## Brief
Return every line from the records below that has the word "grid".

## Web page revision data
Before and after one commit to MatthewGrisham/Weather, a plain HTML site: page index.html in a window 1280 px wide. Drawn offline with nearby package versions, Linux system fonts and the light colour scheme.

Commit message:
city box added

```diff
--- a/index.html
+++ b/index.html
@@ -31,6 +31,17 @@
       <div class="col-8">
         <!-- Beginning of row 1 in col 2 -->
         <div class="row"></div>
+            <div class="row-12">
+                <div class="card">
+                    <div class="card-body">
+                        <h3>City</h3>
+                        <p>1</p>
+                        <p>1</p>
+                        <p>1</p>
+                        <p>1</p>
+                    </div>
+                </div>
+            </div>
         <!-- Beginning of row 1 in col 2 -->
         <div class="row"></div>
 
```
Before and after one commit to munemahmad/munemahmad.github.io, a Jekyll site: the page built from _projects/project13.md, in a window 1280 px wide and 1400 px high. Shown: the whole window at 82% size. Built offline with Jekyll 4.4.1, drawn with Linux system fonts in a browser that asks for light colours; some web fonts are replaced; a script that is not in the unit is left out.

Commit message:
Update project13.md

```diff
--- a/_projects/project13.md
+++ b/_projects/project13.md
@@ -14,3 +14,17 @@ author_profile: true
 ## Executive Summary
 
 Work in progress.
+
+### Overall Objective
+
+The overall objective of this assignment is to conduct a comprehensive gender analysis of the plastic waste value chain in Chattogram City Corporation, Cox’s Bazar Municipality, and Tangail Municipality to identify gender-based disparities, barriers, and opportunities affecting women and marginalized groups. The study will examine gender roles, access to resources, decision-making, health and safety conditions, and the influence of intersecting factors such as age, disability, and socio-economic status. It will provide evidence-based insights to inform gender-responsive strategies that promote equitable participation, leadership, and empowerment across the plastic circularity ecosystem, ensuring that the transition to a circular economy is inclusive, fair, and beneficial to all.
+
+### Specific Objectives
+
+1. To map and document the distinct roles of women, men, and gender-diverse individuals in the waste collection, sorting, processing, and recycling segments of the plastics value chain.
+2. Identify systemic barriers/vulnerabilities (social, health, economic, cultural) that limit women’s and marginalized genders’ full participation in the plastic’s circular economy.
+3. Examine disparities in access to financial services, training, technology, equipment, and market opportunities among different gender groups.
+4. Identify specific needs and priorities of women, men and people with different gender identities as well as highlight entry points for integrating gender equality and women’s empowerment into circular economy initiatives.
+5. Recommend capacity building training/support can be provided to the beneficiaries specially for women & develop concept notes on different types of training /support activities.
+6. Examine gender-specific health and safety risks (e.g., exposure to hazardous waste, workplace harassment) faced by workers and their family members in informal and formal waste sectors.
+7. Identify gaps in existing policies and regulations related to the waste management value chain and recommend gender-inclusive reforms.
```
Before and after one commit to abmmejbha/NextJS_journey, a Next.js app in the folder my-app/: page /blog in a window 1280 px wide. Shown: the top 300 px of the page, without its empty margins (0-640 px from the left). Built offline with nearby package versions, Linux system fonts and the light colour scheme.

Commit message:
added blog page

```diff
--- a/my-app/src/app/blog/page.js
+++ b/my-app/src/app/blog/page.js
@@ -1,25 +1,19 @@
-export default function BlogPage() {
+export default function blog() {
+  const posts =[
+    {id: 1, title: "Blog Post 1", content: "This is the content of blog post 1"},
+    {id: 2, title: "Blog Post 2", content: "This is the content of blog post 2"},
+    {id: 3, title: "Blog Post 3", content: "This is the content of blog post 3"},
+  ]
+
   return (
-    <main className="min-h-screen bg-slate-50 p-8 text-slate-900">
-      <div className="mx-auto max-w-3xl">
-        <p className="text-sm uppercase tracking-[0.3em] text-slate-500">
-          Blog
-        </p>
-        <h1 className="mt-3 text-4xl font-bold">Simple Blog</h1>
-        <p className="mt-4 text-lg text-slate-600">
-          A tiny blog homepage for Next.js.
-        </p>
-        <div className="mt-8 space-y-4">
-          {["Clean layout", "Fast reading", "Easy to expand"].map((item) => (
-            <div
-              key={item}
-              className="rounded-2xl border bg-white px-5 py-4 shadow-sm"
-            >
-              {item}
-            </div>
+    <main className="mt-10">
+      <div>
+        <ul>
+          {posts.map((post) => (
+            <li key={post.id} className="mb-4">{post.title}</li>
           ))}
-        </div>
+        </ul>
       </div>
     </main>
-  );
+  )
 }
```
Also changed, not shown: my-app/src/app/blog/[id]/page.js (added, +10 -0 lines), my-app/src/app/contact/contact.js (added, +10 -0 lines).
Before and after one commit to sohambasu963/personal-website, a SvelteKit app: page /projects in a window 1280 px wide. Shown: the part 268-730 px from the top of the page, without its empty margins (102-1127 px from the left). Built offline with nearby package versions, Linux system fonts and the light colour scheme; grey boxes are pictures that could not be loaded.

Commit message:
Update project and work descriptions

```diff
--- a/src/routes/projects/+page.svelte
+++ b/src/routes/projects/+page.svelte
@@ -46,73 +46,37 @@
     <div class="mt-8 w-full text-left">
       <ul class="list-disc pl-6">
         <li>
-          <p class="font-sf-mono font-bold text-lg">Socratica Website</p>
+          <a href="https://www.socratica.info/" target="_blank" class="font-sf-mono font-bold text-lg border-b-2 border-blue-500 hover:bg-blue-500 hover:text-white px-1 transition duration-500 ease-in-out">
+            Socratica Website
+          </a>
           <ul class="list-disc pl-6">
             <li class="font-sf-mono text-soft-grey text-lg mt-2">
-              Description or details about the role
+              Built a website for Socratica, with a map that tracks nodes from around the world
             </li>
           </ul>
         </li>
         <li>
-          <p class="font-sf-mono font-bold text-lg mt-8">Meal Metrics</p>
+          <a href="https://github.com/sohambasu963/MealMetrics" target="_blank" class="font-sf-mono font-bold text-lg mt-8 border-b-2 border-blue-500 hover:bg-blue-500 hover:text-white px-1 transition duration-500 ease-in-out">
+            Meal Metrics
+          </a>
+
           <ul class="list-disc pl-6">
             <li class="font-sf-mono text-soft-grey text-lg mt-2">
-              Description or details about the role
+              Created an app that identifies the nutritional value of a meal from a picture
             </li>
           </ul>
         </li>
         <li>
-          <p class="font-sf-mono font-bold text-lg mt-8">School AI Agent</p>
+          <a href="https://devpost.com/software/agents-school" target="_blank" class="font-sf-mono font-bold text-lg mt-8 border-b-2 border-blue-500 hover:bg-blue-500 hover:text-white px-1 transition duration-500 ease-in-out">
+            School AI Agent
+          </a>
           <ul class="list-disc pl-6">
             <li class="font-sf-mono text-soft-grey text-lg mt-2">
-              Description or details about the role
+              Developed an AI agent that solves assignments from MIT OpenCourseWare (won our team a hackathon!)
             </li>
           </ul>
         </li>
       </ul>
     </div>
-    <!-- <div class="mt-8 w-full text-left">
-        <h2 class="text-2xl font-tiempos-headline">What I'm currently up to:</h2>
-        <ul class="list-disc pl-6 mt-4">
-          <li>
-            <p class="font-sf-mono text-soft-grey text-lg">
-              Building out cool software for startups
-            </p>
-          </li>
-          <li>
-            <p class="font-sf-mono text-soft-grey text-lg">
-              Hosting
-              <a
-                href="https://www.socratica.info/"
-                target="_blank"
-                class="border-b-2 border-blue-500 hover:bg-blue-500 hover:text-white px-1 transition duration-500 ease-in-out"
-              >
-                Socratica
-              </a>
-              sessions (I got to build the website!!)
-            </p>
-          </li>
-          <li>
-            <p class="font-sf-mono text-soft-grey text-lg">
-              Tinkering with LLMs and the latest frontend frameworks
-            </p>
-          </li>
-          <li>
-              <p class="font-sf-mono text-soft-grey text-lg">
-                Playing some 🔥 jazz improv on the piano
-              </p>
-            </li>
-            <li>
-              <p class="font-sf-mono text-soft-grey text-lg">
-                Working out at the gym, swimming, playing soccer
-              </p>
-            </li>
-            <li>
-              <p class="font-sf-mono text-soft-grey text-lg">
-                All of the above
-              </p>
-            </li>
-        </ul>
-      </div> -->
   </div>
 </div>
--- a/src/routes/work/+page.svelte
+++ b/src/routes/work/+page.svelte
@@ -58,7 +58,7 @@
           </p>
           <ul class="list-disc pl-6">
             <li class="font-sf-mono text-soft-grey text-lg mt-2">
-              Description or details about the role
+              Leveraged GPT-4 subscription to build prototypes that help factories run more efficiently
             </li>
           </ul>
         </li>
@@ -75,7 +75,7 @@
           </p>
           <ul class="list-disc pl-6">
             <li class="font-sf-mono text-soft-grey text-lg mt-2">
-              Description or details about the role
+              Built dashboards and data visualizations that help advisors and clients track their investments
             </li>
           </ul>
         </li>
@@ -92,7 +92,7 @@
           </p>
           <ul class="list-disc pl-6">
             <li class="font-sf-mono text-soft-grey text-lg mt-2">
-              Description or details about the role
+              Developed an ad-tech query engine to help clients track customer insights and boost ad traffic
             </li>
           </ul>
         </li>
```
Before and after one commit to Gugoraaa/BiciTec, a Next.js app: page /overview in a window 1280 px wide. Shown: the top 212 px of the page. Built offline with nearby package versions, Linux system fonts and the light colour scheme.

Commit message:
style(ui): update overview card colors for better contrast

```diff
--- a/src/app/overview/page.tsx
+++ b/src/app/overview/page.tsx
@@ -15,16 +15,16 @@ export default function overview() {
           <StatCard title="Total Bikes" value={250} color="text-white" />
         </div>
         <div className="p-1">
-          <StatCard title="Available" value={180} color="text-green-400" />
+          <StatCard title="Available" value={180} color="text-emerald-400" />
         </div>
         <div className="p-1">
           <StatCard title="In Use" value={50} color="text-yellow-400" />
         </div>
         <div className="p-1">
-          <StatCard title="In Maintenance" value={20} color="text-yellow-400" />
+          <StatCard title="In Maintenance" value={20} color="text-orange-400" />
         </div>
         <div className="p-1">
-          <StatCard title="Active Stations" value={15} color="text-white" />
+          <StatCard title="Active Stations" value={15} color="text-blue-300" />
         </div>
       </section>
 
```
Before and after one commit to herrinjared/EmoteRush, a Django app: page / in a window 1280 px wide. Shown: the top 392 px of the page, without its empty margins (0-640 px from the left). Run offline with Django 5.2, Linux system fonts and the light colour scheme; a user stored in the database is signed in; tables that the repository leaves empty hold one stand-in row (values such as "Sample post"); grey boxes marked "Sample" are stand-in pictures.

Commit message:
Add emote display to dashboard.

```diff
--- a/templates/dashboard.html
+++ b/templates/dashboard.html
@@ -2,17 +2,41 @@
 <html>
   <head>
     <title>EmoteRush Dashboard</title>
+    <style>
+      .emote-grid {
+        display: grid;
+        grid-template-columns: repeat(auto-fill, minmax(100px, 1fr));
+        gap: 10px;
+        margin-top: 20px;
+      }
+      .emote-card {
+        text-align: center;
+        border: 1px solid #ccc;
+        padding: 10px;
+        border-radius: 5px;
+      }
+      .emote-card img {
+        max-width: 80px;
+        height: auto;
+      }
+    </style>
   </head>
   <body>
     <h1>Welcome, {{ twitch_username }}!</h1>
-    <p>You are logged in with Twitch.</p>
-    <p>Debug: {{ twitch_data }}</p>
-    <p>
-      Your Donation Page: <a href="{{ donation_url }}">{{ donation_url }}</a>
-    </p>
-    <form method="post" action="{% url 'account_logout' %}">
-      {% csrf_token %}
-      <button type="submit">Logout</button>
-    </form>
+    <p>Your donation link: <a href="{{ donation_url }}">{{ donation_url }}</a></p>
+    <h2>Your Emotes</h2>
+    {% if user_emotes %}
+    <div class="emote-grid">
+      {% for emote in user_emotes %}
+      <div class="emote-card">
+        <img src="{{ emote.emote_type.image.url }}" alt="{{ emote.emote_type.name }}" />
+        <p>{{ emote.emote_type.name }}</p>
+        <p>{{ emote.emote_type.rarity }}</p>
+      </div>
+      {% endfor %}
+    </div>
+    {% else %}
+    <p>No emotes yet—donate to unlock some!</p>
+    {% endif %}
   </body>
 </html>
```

## Solution to the exercise
+      .emote-grid {
+        display: grid;
+        grid-template-columns: repeat(auto-fill, minmax(100px, 1fr));
+    <div class="emote-grid">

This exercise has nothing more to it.